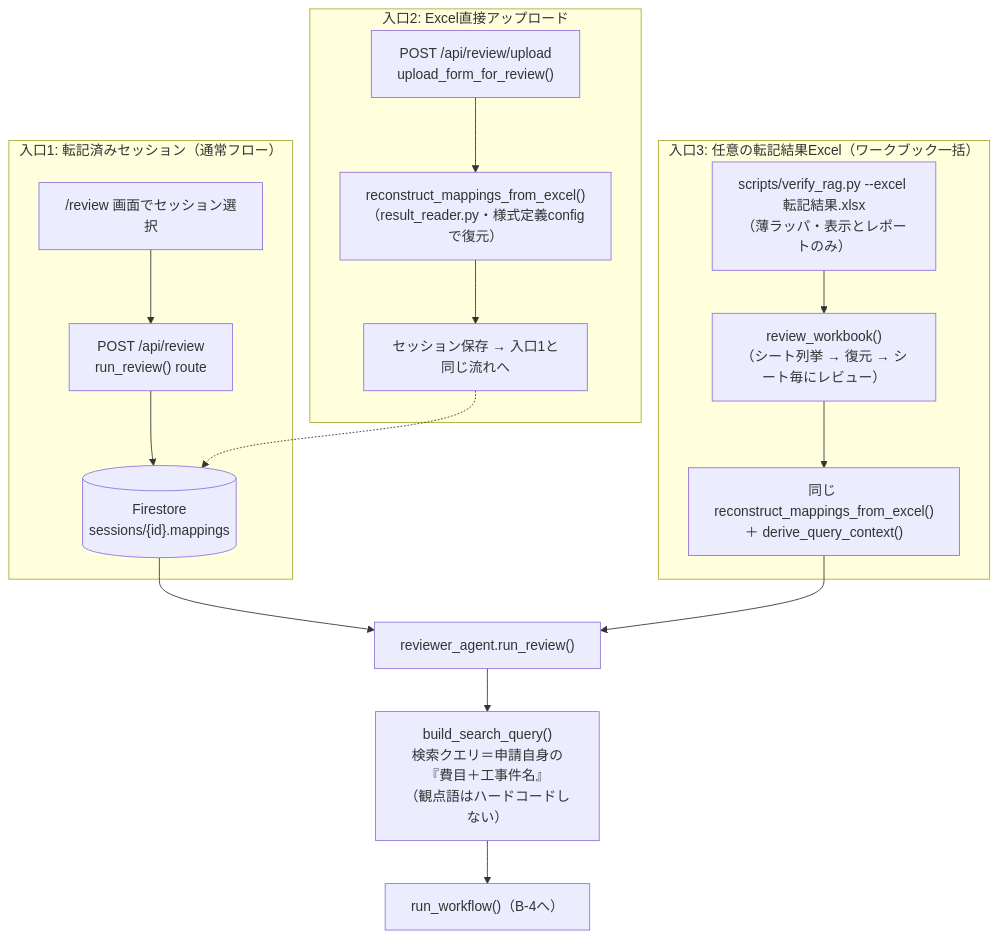
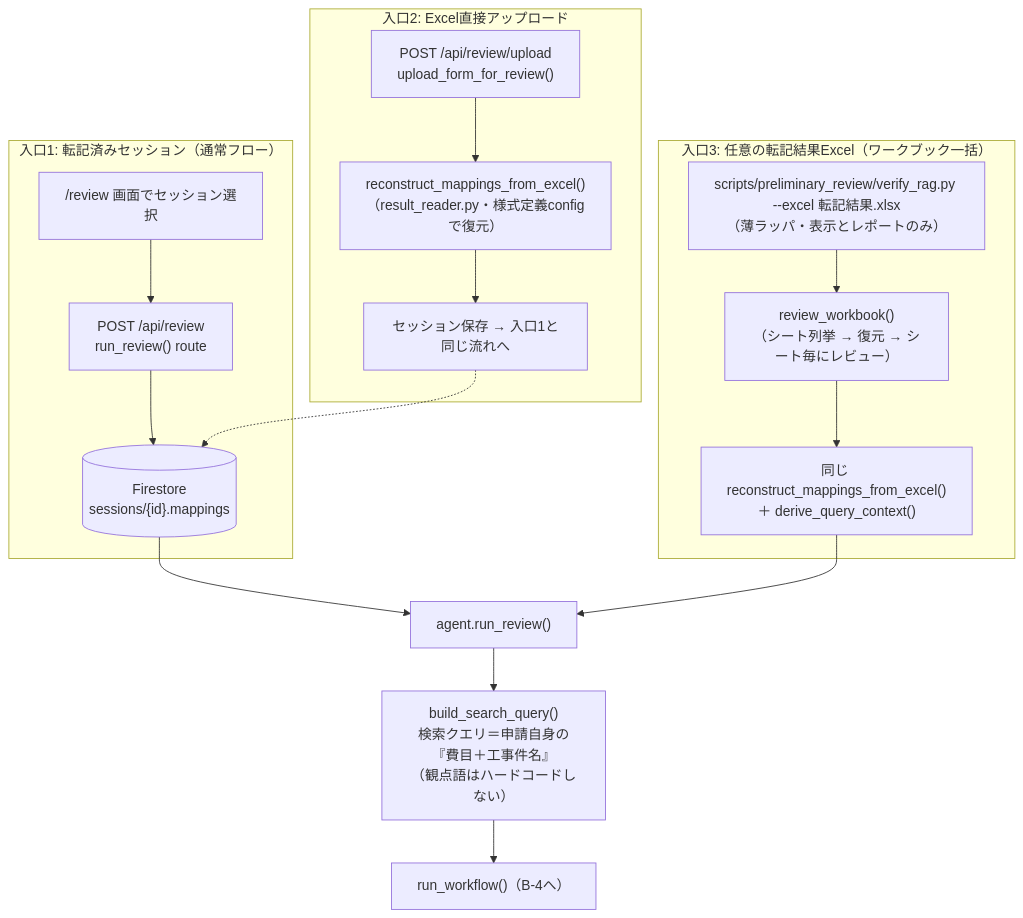
Before and after one commit to monigairu/PPOOCC: the fourth of 7 diagrams in docs/preliminary_review/ARCHITECTURE.md, drawn with Mermaid. The commit also changed other lines of this file and 33 other files, not shown here.

````diff
--- a/docs/preliminary_review/ARCHITECTURE.md
+++ b/docs/preliminary_review/ARCHITECTURE.md
@@ -139,20 +218,20 @@
 ```mermaid
 flowchart TD
     subgraph E1["入口1: 転記済みセッション（通常フロー）"]
         UI1["/review 画面でセッション選択"] --> API1["POST /api/review<br/>run_review() route"]
         API1 --> FS1[("Firestore<br/>sessions/{id}.mappings")]
     end
     subgraph E2["入口2: Excel直接アップロード"]
         UP["POST /api/review/upload<br/>upload_form_for_review()"] --> REC["reconstruct_mappings_from_excel()<br/>（result_reader.py・様式定義configで復元）"]
         REC --> SAVE["セッション保存 → 入口1と同じ流れへ"]
     end
     subgraph E3["入口3: 任意の転記結果Excel（ワークブック一括）"]
-        VR["scripts/verify_rag.py --excel 転記結果.xlsx<br/>（薄ラッパ・表示とレポートのみ）"] --> WBK["review_workbook()<br/>（シート列挙 → 復元 → シート毎にレビュー）"]
+        VR["scripts/preliminary_review/verify_rag.py --excel 転記結果.xlsx<br/>（薄ラッパ・表示とレポートのみ）"] --> WBK["review_workbook()<br/>（シート列挙 → 復元 → シート毎にレビュー）"]
         WBK --> REC2["同じ reconstruct_mappings_from_excel()<br/>＋ derive_query_context()"]
     end
-    FS1 --> AGENT["reviewer_agent.run_review()"]
+    FS1 --> AGENT["agent.run_review()"]
     SAVE -.-> FS1
     REC2 --> AGENT
     AGENT --> QB["build_search_query()<br/>検索クエリ＝申請自身の『費目＋工事件名』<br/>（観点語はハードコードしない）"]
     QB --> WF["run_workflow()（B-4へ）"]
 ```
````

## TASK GOAL
Filter the listing so that only lines holding the word "subgraph" remain, and copy those lines.

## TASK ANSWER
     subgraph E1["入口1: 転記済みセッション（通常フロー）"]
     subgraph E2["入口2: Excel直接アップロード"]
     subgraph E3["入口3: 任意の転記結果Excel（ワークブック一括）"]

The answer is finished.